High school Junior, Khalil, carries letters from a girl named Ayesha. They aren’t love letters, not exactly. But Khalil hopes, so he carries them, perfectly folded in the bottom of his backpack. Some late afternoons, as he sits on his porch, drinking his mother’s iced tea, he takes them out and reads them in the fading light of the magic hour. Sixteen-year-old Hina carries her hunger, lightly. It’s almost time to break her fast and she imagines her mother’s samosas and tamarind chutney and the perfect pink-milky coolness of Faluda slaking her parched throat. Zainab carries her poems in her head and her wishes that her parents will be happy that she wants to study English at college and not medicine. The sight of blood makes her woozy, but she still holds the burden of her parents’ dreams on her shoulders. Noah carries a smile so charming, it melts all the hearts. And that’s why he is the Homecoming King.
The things they carry are often a function of necessity. Sumaya carries her defenses, all of them, on her sleeve. So that every time she is asked, “Why does Islam hate the West?” She is armed with a smirk and a smart answer. Adam schleps the echoing taunts of the kids on playground, “Rag Head, Rag Head, Rag Head.” On his last trip to the airport, he was stopped by TSA for a “random” search and was asked what country he was from. He’s from America. And his passport says so. Ingrid carries her hijab, tucked behind her ears and knotted at the base of her neck. She rocks a new one, daily, coordinated with her outfit. Kamal carries his brother’s dog tags around his neck. On Memorial Day, he and his family visit his brother’s grave at Arlington. The one with the crescent.
They carry the emotional baggage of being The Other. They carry the burden of America’s fear and hate. They carry the lightness and beauty of youth and hope and dreams and the infinite possibilities of a nation that endeavors to be a more perfect union.
Let them carry books that are mirrors. And doors. And windows.
Stories of Muslim kids that fall in love and fight with their parents about college. Stories where they discover their identities. Their orientation. Stories where they try out for the basketball team. And represent their country in the Olympics. And fence. In hijab. Stories where they explore planets and lead rebellions in galaxies far, far away. And are kings and queens. And can fly. Stories where they live in the projects or in mansions or in cabins in the woods. Stories where there are Muslim bad guys, who aren’t terrorists, but plain old thieves or charlatans or high school jerks. Stories where they are the love interests. Where they are loved. Where they are known.

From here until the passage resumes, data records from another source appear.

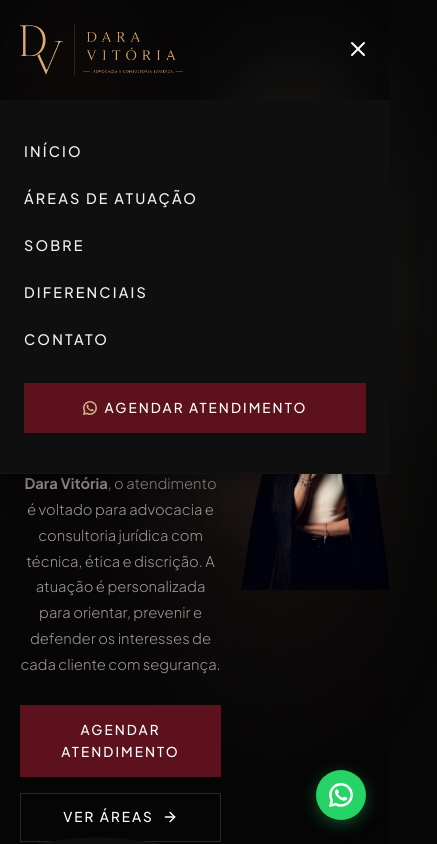
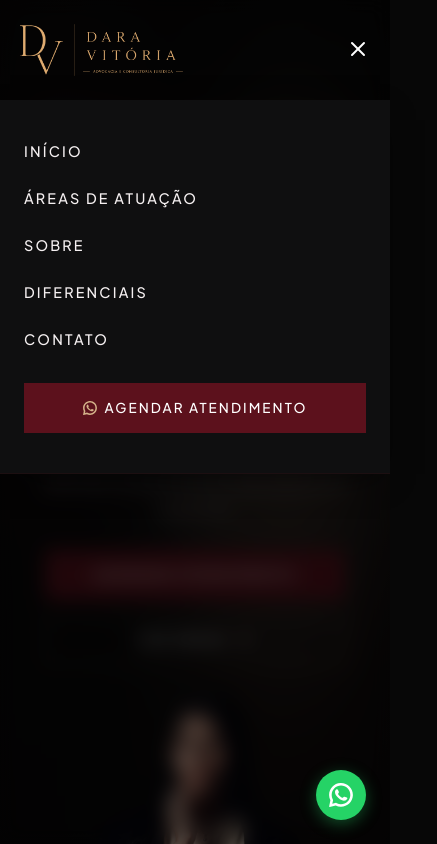
Before and after one commit to domutechbr/daraadv, a React (Vite) app: page / in a window 390 px wide. Both pictures are taken after a click on the button "Toggle menu". Shown: the top 844 px of the page, 437 px wide, since content can reach past the window. Built offline with nearby package versions, Linux system fonts and the light colour scheme.

Commit message:
fix: navbar blur overlay, hero buttons mobile alignment and smooth hash routing

```diff
--- a/src/App.css
+++ b/src/App.css
@@ -116,6 +116,21 @@
   border-bottom: 1px solid var(--border-wine);
   overflow: hidden;
   box-shadow: var(--shadow-premium);
+  z-index: 1001; /* Ensure the drawer sits above the overlay */
+}
+
+/* Mobile Drawer Overlay Backdrop */
+.navbar-mobile-overlay {
+  position: fixed;
+  top: 0;
+  left: 0;
+  width: 100vw;
+  height: 100vh;
+  background: rgba(3, 3, 3, 0.65);
+  backdrop-filter: blur(10px);
+  -webkit-backdrop-filter: blur(10px);
+  z-index: 998;
+  pointer-events: auto;
 }
 
 .mobile-drawer-inner {
@@ -882,6 +897,13 @@
     display: block;
   }
 
+  .hero-section {
+    flex-direction: column;
+    height: auto;
+    min-height: auto;
+    padding-bottom: 0;
+  }
+
   .hero-grid {
     grid-template-columns: 1fr;
     gap: 3.5rem;
--- a/src/App.tsx
+++ b/src/App.tsx
@@ -21,15 +21,47 @@ export default function App() {
   useEffect(() => {
     const handleHashChange = () => {
       const hash = window.location.hash;
+      let targetPage: 'home' | 'sobre' | 'contato' = 'home';
+      let targetAnchor = '';
+
       if (hash === '#/sobre') {
-        setCurrentPage('sobre');
+        targetPage = 'sobre';
       } else if (hash === '#/contato') {
-        setCurrentPage('contato');
+        targetPage = 'contato';
       } else {
-        setCurrentPage('home');
+        targetPage = 'home';
+        if (hash === '#/atuacao') {
+          targetAnchor = 'atuacao';
+        } else if (hash === '#/diferenciais') {
+          targetAnchor = 'diferenciais';
+        } else if (hash === '#/inicio' || hash === '#/') {
+          targetAnchor = 'inicio';
+        }
       }
-      window.scrollTo(0, 0);
+
+      setCurrentPage(targetPage);
+
+      if (targetPage !== 'home') {
+        window.scrollTo(0, 0);
+      } else {
+        if (targetAnchor) {
+          // Deferred execution ensures the homepage elements have rendered in the DOM
+          setTimeout(() => {
+            const element = document.getElementById(targetAnchor);
+            if (element) {
+              element.scrollIntoView({ behavior: 'smooth', block: 'start' });
+            } else {
+              window.scrollTo({ top: 0, behavior: 'smooth' });
+            }
+          }, 120);
+        } else {
+          window.scrollTo({ top: 0, behavior: 'smooth' });
+        }
+      }
     };
+
+    // Run once on load to support initial deep links
+    handleHashChange();
 
     window.addEventListener('hashchange', handleHashChange);
     return () => window.removeEventListener('hashchange', handleHashChange);
--- a/src/components/AboutPage.tsx
+++ b/src/components/AboutPage.tsx
@@ -135,7 +135,7 @@ export default function AboutPage() {
             <span className="commitment-signature">— Dra. Dara Vitória</span>
           </div>
           <div className="commitment-action">
-            <a href="#contato" className="btn-gold">
+            <a href="#/contato" className="btn-gold">
               <span>Agendar Atendimento</span>
             </a>
           </div>
--- a/src/components/Differentials.tsx
+++ b/src/components/Differentials.tsx
@@ -103,7 +103,7 @@ export default function Differentials() {
                   </p>
 
                   <div className="diff-card-footer-cta">
-                    <a href="#contato" className="btn-gold-nav btn-gold">
+                    <a href="#/contato" className="btn-gold-nav btn-gold">
                       <span>Agendar Consulta</span>
                     </a>
                   </div>
--- a/src/components/Footer.tsx
+++ b/src/components/Footer.tsx
@@ -17,9 +17,9 @@ export default function Footer() {
       <div className="container footer-inner">
         {/* Column 1: Brand Info */}
         <div className="footer-col brand-col">
-          <div className="footer-logo">
+          <a href="#/" className="footer-logo">
             <img src={logoSvg} alt="Dara Vitória" height="48" className="footer-logo-svg" />
-          </div>
+          </a>
           <p className="footer-brand-desc">
             Advocacia e consultoria jurídica com atendimento personalizado, atuação técnica e foco em orientação segura, preventiva e estratégica.
           </p>
@@ -34,11 +34,11 @@ export default function Footer() {
         <div className="footer-col">
           <h4 className="footer-heading">Áreas de Atuação</h4>
           <ul className="footer-links-list">
-            <li><a href="#atuacao">Cível</a></li>
-            <li><a href="#atuacao">Empresarial</a></li>
-            <li><a href="#atuacao">Contratual</a></li>
-            <li><a href="#atuacao">Digital</a></li>
-            <li><a href="#atuacao">Trabalhista</a></li>
+            <li><a href="#/atuacao">Cível</a></li>
+            <li><a href="#/atuacao">Empresarial</a></li>
+            <li><a href="#/atuacao">Contratual</a></li>
+            <li><a href="#/atuacao">Digital</a></li>
+            <li><a href="#/atuacao">Trabalhista</a></li>
           </ul>
         </div>
 
@@ -122,9 +122,9 @@ export default function Footer() {
         <div className="copyright-group">
           <span>&copy; {currentYear} Dara Vitória Advocacia. Todos os direitos reservados.</span>
           <div className="bottom-policies">
-            <a href="#privacidade">Políticas de Privacidade</a>
+            <a href="#/privacidade">Políticas de Privacidade</a>
             <span className="dot-sep">•</span>
-            <a href="#termos">Termos de Uso</a>
+            <a href="#/termos">Termos de Uso</a>
           </div>
         </div>
 
--- a/src/components/Hero.tsx
+++ b/src/components/Hero.tsx
@@ -64,10 +64,10 @@ export default function Hero() {
 
             {/* CTA Buttons Container */}
             <motion.div variants={itemVariants} className="hero-actions">
-              <a href="#contato" className="btn-wine font-semibold">
+              <a href="#/contato" className="btn-wine font-semibold">
                 Agendar Atendimento
               </a>
-              <a href="#atuacao" className="btn-outline font-semibold">
+              <a href="#/atuacao" className="btn-outline font-semibold">
                 <span>Ver Áreas</span>
                 <ArrowRight size={16} className="btn-arrow" />
               </a>
--- a/src/components/Navbar.tsx
+++ b/src/components/Navbar.tsx
@@ -22,14 +22,29 @@ export default function Navbar() {
   }, []);
 
   const navLinks = [
-    { name: 'Início', href: '#inicio' },
-    { name: 'Áreas de Atuação', href: '#atuacao' },
+    { name: 'Início', href: '#/' },
+    { name: 'Áreas de Atuação', href: '#/atuacao' },
     { name: 'Sobre', href: '#/sobre' },
-    { name: 'Diferenciais', href: '#diferenciais' },
+    { name: 'Diferenciais', href: '#/diferenciais' },
     { name: 'Contato', href: '#/contato' },
   ];
 
   return (
+    <>
+      {/* Mobile Drawer Overlay Backdrop */}
+      <AnimatePresence>
+        {mobileMenuOpen && (
+          <motion.div
+            initial={{ opacity: 0 }}
+            animate={{ opacity: 1 }}
+            exit={{ opacity: 0 }}
+            transition={{ duration: 0.3 }}
+            className="navbar-mobile-overlay"
+            onClick={() => setMobileMenuOpen(false)}
+          />
+        )}
+      </AnimatePresence>
+
       <motion.nav
         initial={{ y: -50, opacity: 0 }}
         animate={{ y: 0, opacity: 1 }}
@@ -38,7 +53,7 @@ export default function Navbar() {
       >
         <div className="container navbar-inner">
           {/* Logo Monograma & Nome */}
-        <a href="#inicio" className="navbar-logo-wrapper">
+          <a href="#/" className="navbar-logo-wrapper">
             <img src={logoSvg} alt="Dara Vitória" height="52" className="navbar-logo-svg" />
           </a>
 
@@ -120,5 +135,6 @@ export default function Navbar() {
           )}
         </AnimatePresence>
       </motion.nav>
+    </>
   );
 }
--- a/src/components/PracticeAreas.tsx
+++ b/src/components/PracticeAreas.tsx
@@ -305,7 +305,7 @@ export default function PracticeAreas() {
             <p className="banner-desc">Converse com a Dra. Dara Vitória para entender seu caso e receber uma análise inicial com sigilo profissional.</p>
           </div>
           <div className="banner-action">
-            <a href="#contato" className="btn-gold banner-btn">
+            <a href="#/contato" className="btn-gold banner-btn">
               <span>Agendar Atendimento</span>
             </a>
           </div>
@@ -362,7 +362,7 @@ export default function PracticeAreas() {
                 </ul>
 
                 <div className="modal-cta-row">
-                  <a href="#contato" className="btn-gold" onClick={() => setSelectedArea(null)}>
+                  <a href="#/contato" className="btn-gold" onClick={() => setSelectedArea(null)}>
                     <span>Agendar Atendimento</span>
                   </a>
                 </div>
--- a/src/index.css
+++ b/src/index.css
@@ -55,6 +55,8 @@ body {
   min-height: 100vh;
   line-height: 1.6;
   font-weight: 300;
+  overflow-x: hidden;
+  width: 100%;
 }
 
 /* Scrollbar Customizada (Estilo Premium) */
@@ -194,7 +196,7 @@ h1, h2, h3, h4, h5, h6 {
   padding: 0.8rem 2rem;
   background-color: transparent;
   color: var(--text-white);
-  border: 1px solid rgba(255, 255, 255, 0.15);
+  border: 1px solid rgba(197, 168, 128, 0.45);
   font-size: 0.85rem;
   font-weight: 500;
   letter-spacing: 0.15em;
@@ -206,7 +208,8 @@ h1, h2, h3, h4, h5, h6 {
 .btn-outline:hover {
   border-color: var(--accent-gold);
   color: var(--accent-gold);
-  background-color: rgba(197, 168, 128, 0.05);
+  background-color: rgba(197, 168, 128, 0.08);
+  box-shadow: 0 0 15px rgba(197, 168, 128, 0.15);
 }
 
 /* Iluminação e Detalhes de Luz de Fundo (Glows) */
```
Lines whose indentation alone changed are shown as unchanged.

Where they are represented for all the many, many amazing things that they are.
Stories that tell the truth. Let them carry those.
Inspired by: O’Brien, Tim. The Things They Carried. New York: Penguin Books, 1991.